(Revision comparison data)
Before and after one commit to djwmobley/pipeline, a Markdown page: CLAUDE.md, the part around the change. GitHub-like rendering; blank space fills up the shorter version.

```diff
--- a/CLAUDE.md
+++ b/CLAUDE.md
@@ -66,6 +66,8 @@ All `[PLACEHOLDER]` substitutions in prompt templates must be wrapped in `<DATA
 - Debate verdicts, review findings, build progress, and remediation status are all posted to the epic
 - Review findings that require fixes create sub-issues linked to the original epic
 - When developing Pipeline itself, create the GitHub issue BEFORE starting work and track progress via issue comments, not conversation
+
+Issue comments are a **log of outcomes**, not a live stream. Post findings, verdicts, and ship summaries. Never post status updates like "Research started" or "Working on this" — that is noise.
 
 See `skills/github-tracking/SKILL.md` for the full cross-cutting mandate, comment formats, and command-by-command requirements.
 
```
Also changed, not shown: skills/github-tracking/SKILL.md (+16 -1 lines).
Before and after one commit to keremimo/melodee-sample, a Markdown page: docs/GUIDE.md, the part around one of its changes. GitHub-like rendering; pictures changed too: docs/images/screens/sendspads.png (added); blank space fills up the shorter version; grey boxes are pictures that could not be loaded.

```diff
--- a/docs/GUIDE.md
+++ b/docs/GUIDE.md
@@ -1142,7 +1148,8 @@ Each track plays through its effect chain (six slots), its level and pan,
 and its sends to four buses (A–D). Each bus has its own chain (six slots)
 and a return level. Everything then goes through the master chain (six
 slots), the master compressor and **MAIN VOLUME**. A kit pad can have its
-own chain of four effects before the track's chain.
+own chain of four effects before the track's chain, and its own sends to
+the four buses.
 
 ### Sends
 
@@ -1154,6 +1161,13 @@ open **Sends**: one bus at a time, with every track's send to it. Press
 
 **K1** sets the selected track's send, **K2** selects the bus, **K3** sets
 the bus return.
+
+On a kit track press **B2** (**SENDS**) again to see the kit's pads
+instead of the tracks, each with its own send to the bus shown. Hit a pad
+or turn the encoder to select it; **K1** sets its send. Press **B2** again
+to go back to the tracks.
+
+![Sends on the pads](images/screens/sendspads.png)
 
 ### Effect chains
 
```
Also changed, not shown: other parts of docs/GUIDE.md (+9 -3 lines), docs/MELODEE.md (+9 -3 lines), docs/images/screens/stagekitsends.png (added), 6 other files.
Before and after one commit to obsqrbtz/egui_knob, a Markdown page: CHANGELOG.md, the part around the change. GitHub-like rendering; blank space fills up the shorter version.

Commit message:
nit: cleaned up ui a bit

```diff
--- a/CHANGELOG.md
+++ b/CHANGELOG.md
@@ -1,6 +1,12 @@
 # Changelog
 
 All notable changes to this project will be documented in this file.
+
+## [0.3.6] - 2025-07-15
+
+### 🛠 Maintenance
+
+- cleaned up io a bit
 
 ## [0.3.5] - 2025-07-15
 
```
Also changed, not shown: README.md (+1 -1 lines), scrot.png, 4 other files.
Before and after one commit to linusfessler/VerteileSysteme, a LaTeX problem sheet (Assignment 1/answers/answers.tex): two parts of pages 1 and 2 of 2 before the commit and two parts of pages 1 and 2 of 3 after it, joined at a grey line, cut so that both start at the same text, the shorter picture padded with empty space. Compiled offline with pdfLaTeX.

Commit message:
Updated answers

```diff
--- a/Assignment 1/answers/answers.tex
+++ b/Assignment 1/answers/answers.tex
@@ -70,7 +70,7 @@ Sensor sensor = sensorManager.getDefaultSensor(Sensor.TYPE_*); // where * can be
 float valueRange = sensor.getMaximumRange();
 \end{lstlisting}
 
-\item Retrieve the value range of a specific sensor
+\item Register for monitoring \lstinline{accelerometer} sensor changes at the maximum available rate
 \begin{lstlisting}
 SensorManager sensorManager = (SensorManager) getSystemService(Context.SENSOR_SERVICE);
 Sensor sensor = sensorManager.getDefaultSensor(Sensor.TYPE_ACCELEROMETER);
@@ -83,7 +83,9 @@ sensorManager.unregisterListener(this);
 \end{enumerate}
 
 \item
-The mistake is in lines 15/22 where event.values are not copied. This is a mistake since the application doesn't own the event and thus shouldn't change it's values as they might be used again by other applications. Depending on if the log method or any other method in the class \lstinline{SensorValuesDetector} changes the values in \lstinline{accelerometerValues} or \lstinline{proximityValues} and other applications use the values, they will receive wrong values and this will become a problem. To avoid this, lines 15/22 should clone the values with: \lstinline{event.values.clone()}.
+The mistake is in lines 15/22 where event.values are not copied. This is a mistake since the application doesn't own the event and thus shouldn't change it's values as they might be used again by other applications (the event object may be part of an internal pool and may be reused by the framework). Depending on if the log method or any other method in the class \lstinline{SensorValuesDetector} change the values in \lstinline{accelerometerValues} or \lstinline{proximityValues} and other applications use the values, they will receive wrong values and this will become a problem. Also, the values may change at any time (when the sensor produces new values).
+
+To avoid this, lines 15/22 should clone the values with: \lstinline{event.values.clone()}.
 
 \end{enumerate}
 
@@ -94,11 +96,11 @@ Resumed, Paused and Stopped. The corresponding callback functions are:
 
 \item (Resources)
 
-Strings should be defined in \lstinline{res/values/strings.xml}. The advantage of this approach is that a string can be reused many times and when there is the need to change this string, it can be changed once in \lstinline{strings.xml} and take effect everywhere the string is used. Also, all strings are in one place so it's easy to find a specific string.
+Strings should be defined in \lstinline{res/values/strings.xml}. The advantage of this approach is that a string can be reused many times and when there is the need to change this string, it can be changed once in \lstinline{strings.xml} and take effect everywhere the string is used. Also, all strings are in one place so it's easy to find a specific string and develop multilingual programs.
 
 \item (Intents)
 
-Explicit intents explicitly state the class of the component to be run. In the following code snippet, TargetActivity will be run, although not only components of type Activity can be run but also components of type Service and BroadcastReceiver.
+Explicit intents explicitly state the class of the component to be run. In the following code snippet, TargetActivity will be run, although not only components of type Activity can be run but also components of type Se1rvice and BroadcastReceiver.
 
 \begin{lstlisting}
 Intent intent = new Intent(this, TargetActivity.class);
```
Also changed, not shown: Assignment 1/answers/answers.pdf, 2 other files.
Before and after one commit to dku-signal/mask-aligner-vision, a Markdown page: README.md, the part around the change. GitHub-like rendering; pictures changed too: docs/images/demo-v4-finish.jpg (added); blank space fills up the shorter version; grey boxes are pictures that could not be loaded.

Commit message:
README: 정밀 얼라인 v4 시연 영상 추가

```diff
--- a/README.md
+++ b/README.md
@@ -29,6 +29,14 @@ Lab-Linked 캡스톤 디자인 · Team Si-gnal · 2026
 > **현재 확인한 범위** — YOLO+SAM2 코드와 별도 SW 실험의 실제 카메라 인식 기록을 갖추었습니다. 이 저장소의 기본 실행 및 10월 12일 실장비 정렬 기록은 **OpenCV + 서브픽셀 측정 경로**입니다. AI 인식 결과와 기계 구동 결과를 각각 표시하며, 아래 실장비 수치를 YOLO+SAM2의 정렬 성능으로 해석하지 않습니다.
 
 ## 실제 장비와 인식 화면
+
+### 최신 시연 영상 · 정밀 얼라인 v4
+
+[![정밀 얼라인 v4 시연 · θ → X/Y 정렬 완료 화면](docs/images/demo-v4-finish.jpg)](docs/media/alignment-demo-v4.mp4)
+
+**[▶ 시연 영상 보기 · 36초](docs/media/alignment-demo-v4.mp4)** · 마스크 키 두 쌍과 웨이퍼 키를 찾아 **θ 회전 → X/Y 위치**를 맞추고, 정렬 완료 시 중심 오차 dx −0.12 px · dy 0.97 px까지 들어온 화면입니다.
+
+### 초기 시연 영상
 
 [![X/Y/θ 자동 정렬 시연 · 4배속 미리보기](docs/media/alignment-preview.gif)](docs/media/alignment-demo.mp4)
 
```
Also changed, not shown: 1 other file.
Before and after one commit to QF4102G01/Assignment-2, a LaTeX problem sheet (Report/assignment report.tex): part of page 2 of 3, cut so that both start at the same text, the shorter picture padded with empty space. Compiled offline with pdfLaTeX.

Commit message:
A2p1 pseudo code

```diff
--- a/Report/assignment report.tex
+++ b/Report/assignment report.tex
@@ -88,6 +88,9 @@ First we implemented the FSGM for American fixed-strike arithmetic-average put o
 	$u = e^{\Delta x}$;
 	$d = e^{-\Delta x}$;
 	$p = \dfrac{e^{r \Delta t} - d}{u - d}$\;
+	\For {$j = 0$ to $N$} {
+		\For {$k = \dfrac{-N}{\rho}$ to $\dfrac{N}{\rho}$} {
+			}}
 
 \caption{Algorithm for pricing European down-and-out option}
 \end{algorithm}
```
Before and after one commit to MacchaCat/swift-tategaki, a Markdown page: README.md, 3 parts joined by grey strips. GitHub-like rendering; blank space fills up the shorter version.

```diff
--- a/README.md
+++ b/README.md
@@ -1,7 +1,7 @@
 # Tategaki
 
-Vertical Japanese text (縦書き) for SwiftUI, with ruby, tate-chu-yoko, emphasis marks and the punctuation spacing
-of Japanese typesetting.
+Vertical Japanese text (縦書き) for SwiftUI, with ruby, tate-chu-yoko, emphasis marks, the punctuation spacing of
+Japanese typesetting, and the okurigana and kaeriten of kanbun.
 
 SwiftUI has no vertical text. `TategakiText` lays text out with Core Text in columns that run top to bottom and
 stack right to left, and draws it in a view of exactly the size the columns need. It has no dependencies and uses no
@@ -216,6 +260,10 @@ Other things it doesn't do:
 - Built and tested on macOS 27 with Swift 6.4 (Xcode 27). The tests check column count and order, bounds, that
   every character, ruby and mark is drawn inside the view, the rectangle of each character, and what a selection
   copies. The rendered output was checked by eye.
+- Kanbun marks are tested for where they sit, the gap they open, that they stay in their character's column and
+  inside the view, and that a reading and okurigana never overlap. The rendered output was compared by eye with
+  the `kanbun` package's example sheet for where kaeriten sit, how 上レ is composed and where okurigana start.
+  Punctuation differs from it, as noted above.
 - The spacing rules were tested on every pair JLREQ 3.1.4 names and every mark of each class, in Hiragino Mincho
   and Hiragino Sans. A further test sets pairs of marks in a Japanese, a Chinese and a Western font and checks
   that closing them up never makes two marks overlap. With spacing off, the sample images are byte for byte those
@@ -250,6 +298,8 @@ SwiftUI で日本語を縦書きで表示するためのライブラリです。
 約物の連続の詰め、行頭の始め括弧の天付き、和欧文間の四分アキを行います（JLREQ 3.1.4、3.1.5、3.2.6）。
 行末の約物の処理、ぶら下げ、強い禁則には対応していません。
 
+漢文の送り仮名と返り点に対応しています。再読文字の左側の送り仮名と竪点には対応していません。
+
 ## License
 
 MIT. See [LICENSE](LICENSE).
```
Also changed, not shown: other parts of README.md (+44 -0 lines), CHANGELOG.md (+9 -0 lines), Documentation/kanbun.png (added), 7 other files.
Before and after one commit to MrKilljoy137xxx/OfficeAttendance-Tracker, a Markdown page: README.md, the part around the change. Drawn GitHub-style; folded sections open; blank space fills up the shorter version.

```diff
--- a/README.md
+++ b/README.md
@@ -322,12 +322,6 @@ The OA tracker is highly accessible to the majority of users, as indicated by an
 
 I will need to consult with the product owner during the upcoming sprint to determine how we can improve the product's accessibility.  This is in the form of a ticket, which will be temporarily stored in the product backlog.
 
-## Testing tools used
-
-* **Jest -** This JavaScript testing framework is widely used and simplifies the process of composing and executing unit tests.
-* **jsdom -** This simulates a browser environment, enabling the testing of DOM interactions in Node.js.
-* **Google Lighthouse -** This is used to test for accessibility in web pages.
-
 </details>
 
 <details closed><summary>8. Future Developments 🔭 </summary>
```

Goal of the exercise: What lines above mention "CLAUDE"? Copy each one.

Result of this exercise:
Before and after one commit to djwmobley/pipeline, a Markdown page: CLAUDE.md, the part around the change. GitHub-like rendering; blank space fills up the shorter version.
--- a/CLAUDE.md
+++ b/CLAUDE.md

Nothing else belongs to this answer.